-- Data follows --

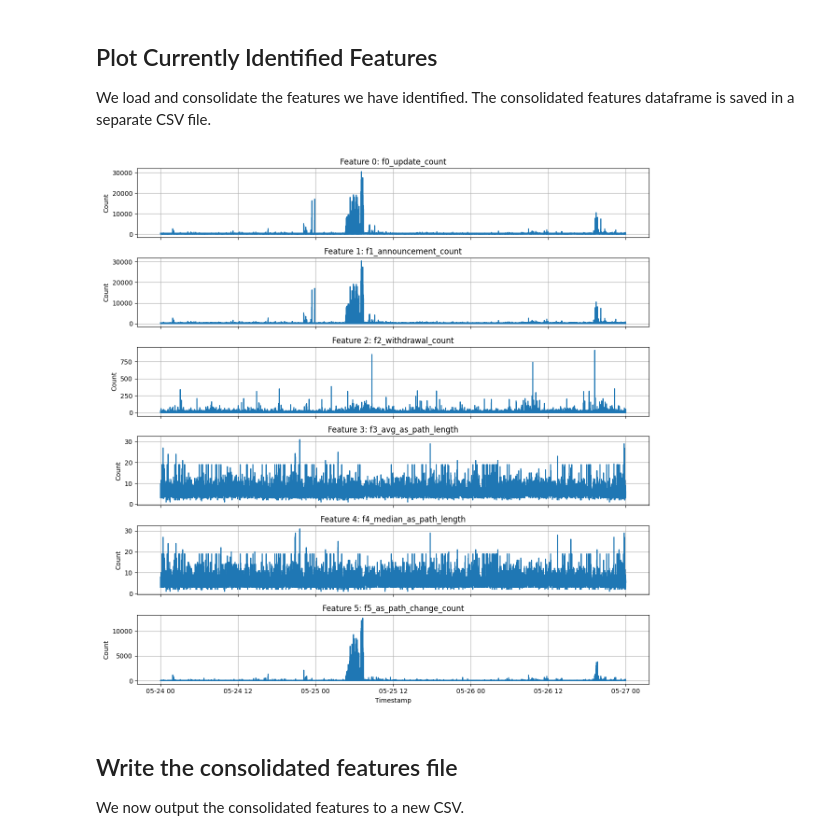
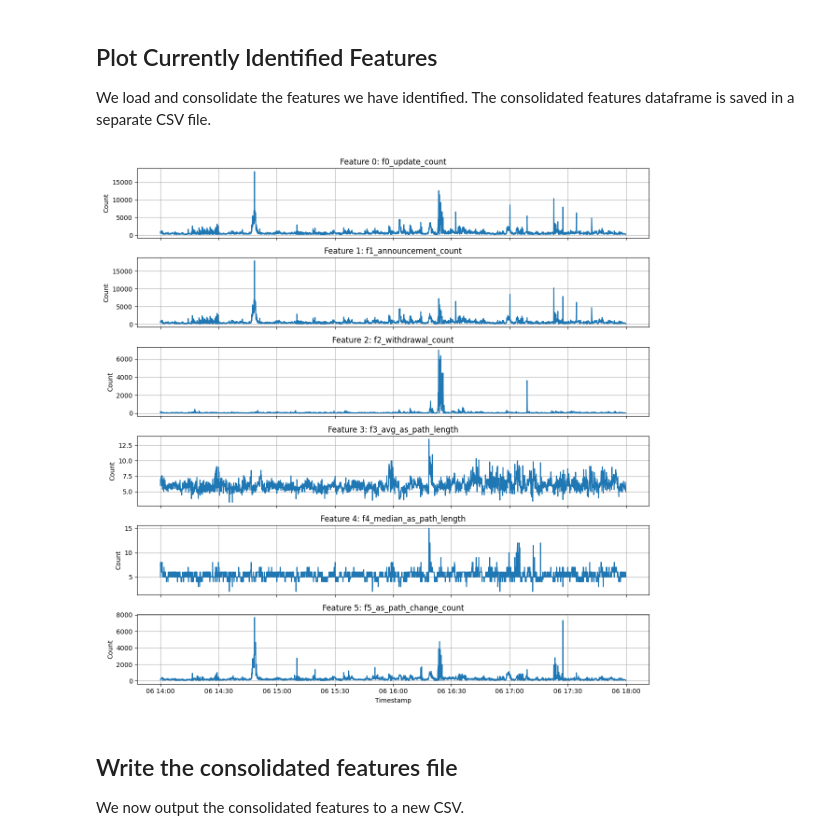
Before and after one commit to carlos-cagnazzo/ml-for-networks-workshop-mvd-2024, a Jupyter notebook: notebooks/2017-level3-route-leak/exploratory1.ipynb, the cells around one changed output. Saved outputs shown, nothing was run; the diff lists cells and outputs as text; code cells hidden in the pictures.

```diff
--- a/notebooks/2017-level3-route-leak/exploratory1.ipynb
+++ b/notebooks/2017-level3-route-leak/exploratory1.ipynb
@@ -39,16 +50,17 @@ We load and consolidate the features we have identified. The consolidated featur
 import pandas as pd
 import matplotlib.pyplot as plt
 
-INCIDENT="2005-moscow-blackout"
+INCIDENT="2017-level3-leak"
 WINDOW = "w06s"
-COLLECTOR="rrc05"
+# COLLECTOR="rrc11" ## Equinix NY
+COLLECTOR="rrc00" ## Amsterdam AMSIX Multihop
 # File paths for the feature files
-feature_0_file = f"../features/{INCIDENT}/{WINDOW}/feature_0_{COLLECTOR}.csv"
-feature_1_file = f"../features/{INCIDENT}/{WINDOW}/feature_1_{COLLECTOR}.csv"
-feature_2_file = f"../features/{INCIDENT}/{WINDOW}/feature_2_{COLLECTOR}.csv"
-feature_3_file = f"../features/{INCIDENT}/{WINDOW}/feature_3_{COLLECTOR}.csv"
-feature_4_file = f"../features/{INCIDENT}/{WINDOW}/feature_4_{COLLECTOR}.csv"
-feature_5_file = f"../features/{INCIDENT}/{WINDOW}/feature_5_{COLLECTOR}.csv"
+feature_0_file = f"../../features/{INCIDENT}/{WINDOW}/feature_0_{COLLECTOR}.csv"
+feature_1_file = f"../../features/{INCIDENT}/{WINDOW}/feature_1_{COLLECTOR}.csv"
+feature_2_file = f"../../features/{INCIDENT}/{WINDOW}/feature_2_{COLLECTOR}.csv"
+feature_3_file = f"../../features/{INCIDENT}/{WINDOW}/feature_3_{COLLECTOR}.csv"
+feature_4_file = f"../../features/{INCIDENT}/{WINDOW}/feature_4_{COLLECTOR}.csv"
+feature_5_file = f"../../features/{INCIDENT}/{WINDOW}/feature_5_{COLLECTOR}.csv"
 
 # Function to dynamically rename columns based on the feature name in the file
 def load_and_rename(file_path, prefix):
@@ -78,34 +90,34 @@ merged_df = pd.merge(merged_df, df_f4, on="timestamp", how="outer")
 merged_df = pd.merge(merged_df, df_f5, on="timestamp", how="outer")
 
 # Fill missing values with 0
 merged_df.fillna(0, inplace=True)
 
 # Convert timestamp to datetime for better plotting
 merged_df['timestamp'] = pd.to_datetime(merged_df['timestamp'])
 
 # Preview the merged dataframe
 merged_df.head()
 
 # Plotting
 fig, axs = plt.subplots(6, 1, figsize=(12, 12), sharex=True)
 
 # Plot each feature dynamically
 for i, (col, ax) in enumerate(zip(merged_df.columns[1:], axs)):  # Skip 'timestamp'
     ax.plot(merged_df['timestamp'], merged_df[col])
     ax.set_title(f"Feature {i}: {col}")
     ax.set_ylabel("Count")
     ax.grid(True)
 
 # Add xlabel to the last subplot
 axs[-1].set_xlabel("Timestamp")
 
 # Adjust layout for better spacing
 plt.tight_layout()
 
 # Show the plots
 plt.show()
 # %% [output]
-[figure, old version]
+[figure, new version]
 # %% [markdown]
 ## Write the consolidated features file
 
```
Also changed, not shown: parts of 4 cells of this notebook, 22 other files.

-- Data concluded --

Task to complete:
Report how many lines in these entries contain "consolidated". Answer with the number only.

Problem solution:
2